Museum botanist Sandy Knapp discusses the role the John Reeves collection played in documenting the natural world in the 1800s. It was as important to the study of natural history as modern data collecting and imaging techniques are today, and it continues to provide information vital to scientists in these modern times.
Turmeric, Curcuma longa. Watercolour from the John Reeves collection, c1817-1824. The image includes detail of the root and an individual flower.
There was great demand for information about natural history in Europe in the early 1800s.
Scientists and naturalists were keen to find out about species living throughout Asia. Traders were interested in products for commercial reasons and botanical and private gardens such Kew Gardens and the Horticultural Society of London were on the look out for all variety of exotic plants.
Because of this demand and his location in the Canton ports, Reeves was able to collect an incredible cross-section of specimens, not only from the gardens and markets of Canton but also from the interior of China as well as from all over Asia.
Reeves sent specimens back to Britain by sea but the lengthy ocean voyages often damaged or destroyed them despite the ingenious methods he used to protect them, for example installing mini-glasshouses on tea-clippers and encasing seeds in wax to avoid spoilage. Paintings and illustrations were far better at surviving the journey.
Mangrove fan palm, Licuala spinosa. Watercolour from the John Reeves collection, 1812-1824.
Reeves instructed the local artists he commissioned in the conventions of Western scientific illustration. For example, as well as painting a whole plant on a white background, the artist would often dissect parts of the specimen such as the fruit or flower and add details of these and other areas of particular interest.

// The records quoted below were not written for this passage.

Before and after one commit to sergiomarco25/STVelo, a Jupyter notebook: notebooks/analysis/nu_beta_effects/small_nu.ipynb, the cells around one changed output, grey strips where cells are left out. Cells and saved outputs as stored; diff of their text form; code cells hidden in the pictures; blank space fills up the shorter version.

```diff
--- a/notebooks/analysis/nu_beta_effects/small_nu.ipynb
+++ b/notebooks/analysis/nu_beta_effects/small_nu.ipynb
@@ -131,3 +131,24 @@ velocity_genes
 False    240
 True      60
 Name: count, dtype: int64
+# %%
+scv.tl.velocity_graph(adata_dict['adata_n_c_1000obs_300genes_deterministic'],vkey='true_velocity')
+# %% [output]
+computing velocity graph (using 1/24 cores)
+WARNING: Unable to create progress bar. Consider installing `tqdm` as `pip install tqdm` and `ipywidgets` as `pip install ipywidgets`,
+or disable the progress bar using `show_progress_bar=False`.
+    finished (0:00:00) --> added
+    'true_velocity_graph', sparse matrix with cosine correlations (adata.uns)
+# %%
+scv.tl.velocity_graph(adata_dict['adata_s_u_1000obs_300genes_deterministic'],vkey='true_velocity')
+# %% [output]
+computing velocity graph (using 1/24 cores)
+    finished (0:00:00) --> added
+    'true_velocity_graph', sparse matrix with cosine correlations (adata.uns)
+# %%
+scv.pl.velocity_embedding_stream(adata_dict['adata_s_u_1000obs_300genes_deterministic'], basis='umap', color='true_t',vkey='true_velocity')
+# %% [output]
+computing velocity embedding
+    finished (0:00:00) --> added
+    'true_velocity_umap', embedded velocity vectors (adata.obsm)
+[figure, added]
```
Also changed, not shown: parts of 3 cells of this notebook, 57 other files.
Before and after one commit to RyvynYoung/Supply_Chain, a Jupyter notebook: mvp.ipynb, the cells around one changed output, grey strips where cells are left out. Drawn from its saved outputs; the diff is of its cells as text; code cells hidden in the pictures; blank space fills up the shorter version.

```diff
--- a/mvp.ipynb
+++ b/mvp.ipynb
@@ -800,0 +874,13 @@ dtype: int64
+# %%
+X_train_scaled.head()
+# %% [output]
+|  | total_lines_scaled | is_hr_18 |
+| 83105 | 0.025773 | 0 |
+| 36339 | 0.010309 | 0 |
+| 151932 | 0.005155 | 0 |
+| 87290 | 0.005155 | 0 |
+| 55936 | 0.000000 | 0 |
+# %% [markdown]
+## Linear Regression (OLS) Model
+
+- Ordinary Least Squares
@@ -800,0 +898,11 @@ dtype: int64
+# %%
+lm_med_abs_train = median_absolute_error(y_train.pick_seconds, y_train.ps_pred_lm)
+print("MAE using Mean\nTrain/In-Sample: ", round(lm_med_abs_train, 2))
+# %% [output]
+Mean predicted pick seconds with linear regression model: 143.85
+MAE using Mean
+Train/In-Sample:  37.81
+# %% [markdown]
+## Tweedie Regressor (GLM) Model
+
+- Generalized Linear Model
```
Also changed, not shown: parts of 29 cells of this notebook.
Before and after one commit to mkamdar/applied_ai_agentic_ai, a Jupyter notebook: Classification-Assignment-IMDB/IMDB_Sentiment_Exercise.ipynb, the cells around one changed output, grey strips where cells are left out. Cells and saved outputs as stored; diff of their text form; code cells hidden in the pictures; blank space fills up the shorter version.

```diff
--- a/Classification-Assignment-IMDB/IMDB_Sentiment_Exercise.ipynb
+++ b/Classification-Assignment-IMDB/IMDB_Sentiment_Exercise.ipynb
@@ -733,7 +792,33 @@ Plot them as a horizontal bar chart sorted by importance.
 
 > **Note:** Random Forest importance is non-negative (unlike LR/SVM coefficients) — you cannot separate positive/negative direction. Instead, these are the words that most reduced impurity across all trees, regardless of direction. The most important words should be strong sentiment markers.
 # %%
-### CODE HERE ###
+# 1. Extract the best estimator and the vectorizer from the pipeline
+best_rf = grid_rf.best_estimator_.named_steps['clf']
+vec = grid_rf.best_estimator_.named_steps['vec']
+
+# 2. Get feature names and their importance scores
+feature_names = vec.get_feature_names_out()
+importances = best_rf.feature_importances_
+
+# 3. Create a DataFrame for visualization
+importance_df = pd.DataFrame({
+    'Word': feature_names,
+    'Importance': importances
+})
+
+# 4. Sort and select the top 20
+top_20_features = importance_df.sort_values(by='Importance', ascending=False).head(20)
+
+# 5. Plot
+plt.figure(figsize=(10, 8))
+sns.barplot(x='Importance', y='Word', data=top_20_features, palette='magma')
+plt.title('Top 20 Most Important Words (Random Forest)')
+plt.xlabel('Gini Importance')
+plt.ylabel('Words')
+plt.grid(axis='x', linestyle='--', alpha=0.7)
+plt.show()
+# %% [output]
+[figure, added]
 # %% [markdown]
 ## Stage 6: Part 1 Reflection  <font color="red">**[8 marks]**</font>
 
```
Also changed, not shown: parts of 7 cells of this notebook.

These paintings proved to be invaluable in recording and communicating information about species.